FDI in e-Commerce – Pros and Cons by Business Head at Ecommerce24 Manish Patil:
Indian e-commerce industry is poised to cross USD 50 billion mark by 2020 and has the potential to become one of the largest markets. Heavy investments to the tune of tens of billions are required to fast track growth of the industry. We believe FDI in B2C ecommerce would create healthy competition, will boost infrastructure development and spur manufacturing facility besides bringing in the much needed investments for several local online businesses and SMEs that often perish because of cash flow drying up. It will also play an important role in growth of supporting agencies and service providers like logistics, payments and data analytics firms. Global players like Amazon will benefit the most of it as they can than hold their own inventory and sell directly to consumers rather than the current model where they provide platform to third party sellers who sell their products to customers. At present, foreign companies can engage in business-to-business e-commerce, where 100% FDI is permitted. On the other side allowing FDI in the sector will “cannibalise” brick and mortar retail stores. It is therefore of critical importance to create the right policy environment for the liberalisation of B2C e-Commerce.
1. Boost to the infrastructural development: Increased capital will help to establish supply chain, distribution system and warehousing.
2. Impetus to manufacturing sector: Growth in retail sector will have cascading effect in the manufacturing sector which will positively contribute to overall growth of economy and job creation.
3. More efficient supply chain management: Will reduce the need for middlemen leading to lower transaction costs, reduced overhead and reduced inventory and labor costs.
4. Adopting best global business practices: Will lead to better work culture and customer service.
5. Increased outreach: Will provide increased access to buyers/sellers; allow MSMEs and artisans to reach out to customers far beyond their immediate location, both locally within India and abroad.
6. Traceability and transparency: Will not only empower consumers with information and data but also help in better compliance of regulatory framework.
7. Reduced costs: On marketing and distribution, travel, materials and supplies will benefit businesses
8. Improved customer service: Providing more responsive order taking and after-sales service to customers and competitive pricing
9. Positive spillover effect: It also said the growing e-commerce industry can have a positive spillover effect on associated industries such as logistics, online advertising, media and IT/ITES. Currently e-commerce accounts for 15-20 percent of the total revenues for some of the big logistics companies.
10. Benefit Local players and boost economy: Other than foreign players like Amazon and eBay, opening up of FDI in this sector is likely to benefit existing local companies who need more capital to expand their business in a rapidly growing market.
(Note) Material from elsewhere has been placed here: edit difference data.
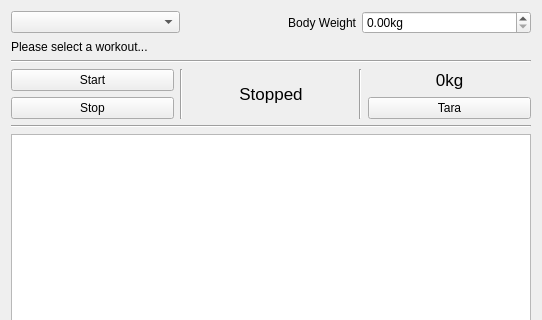
Before: the Qt Designer form ui/MeasurementGui.ui in OddgitHub/Critical-Force, drawn with Qt 5; both pictures show x 0 to 542 and y 0 to 320 of the 542 by 488 pixel window.
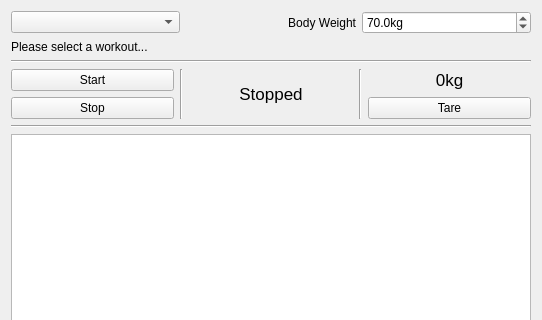
After: the same form once the commit is applied. Custom widgets are drawn as their Qt base class.

Diff of the .ui file:
```diff
--- a/ui/MeasurementGui.ui
+++ b/ui/MeasurementGui.ui
@@ -37,6 +37,18 @@
        <property name="suffix">
         <string>kg</string>
        </property>
+       <property name="decimals">
+        <number>1</number>
+       </property>
+       <property name="minimum">
+        <double>40.000000000000000</double>
+       </property>
+       <property name="maximum">
+        <double>200.000000000000000</double>
+       </property>
+       <property name="value">
+        <double>70.000000000000000</double>
+       </property>
       </widget>
      </item>
     </layout>
@@ -145,7 +157,7 @@
           </size>
          </property>
          <property name="text">
-          <string>Tara</string>
+          <string>Tare</string>
          </property>
         </widget>
        </item>
```
Left out of the diff: 6 changed lines with no effect on the pictures.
It could also lead to a better work culture, information data and improved customer service by providing more responsive order-taking and after-sales service to customers, along with competitive pricing
1. Extinction factor: One of the primary fears of allowing FDI in e-commerce would seriously impair small time trading of bricks and mortar stores. Small shopkeepers are not highly qualified and will not be able to compete with sound e-retail business. Displacement of small stores is big challenge.
2. Local Sourcing: At present, e-retailers including Amazon works on inventory based model which can adversely impact the SMEs, and therefore the question of local sourcing arises as in the case of FDI in multi brand.
3. Unemployment: Another serious issue of small time businesses and kirana stores being the largest source of employment in the country, opening the business to consumer (B2C) ecommerce on inventory based model is likely to seriously impact these shopkeepers, leading to large scale unemployment.
4. Taxation: Along with FDI, taxation is a key consideration impacting e-retailers’ business model ,operational strategy and future growth. Lack of physical boundaries and the intangible nature of operations create several income-tax and indirect tax issues at each stage of the value chain.
5. Advertisement and promotion: E-commerce companies provide customers various incentives such as credit points, cash back, cash rollover, re-purchase discounts, buy one–get one free, combo-pack discounts and so on. The valuation of products and services for indirect taxes are, in general, based on the stream of considerations received, and an incorrect valuation could expose the e-commerce companies to higher taxes, interest and penalties.
6. Stock procurement and management: E-commerce companies engage in activities such as branding, repacking, labeling, re-affixation of MRP, gift wrapping and so on for shipping products to customers. Based on the activity and the value addition to the final product, it may qualify as ‘deemed manufacture’, under the Central Excise Legislation, chargeable to excise duty.
7. Dispatch and delivery: The supply chain of e-commerce companies is usually thin and hence they use drop shipment, wherein the vendor of the e-commerce company directly delivers the product to customers. The vendor, the e-commerce company and the customer could be in different States and the place of taxation could vary based on the transaction. Further, registration and compliance management in the respective States would pose significant challenges to the e-commerce company.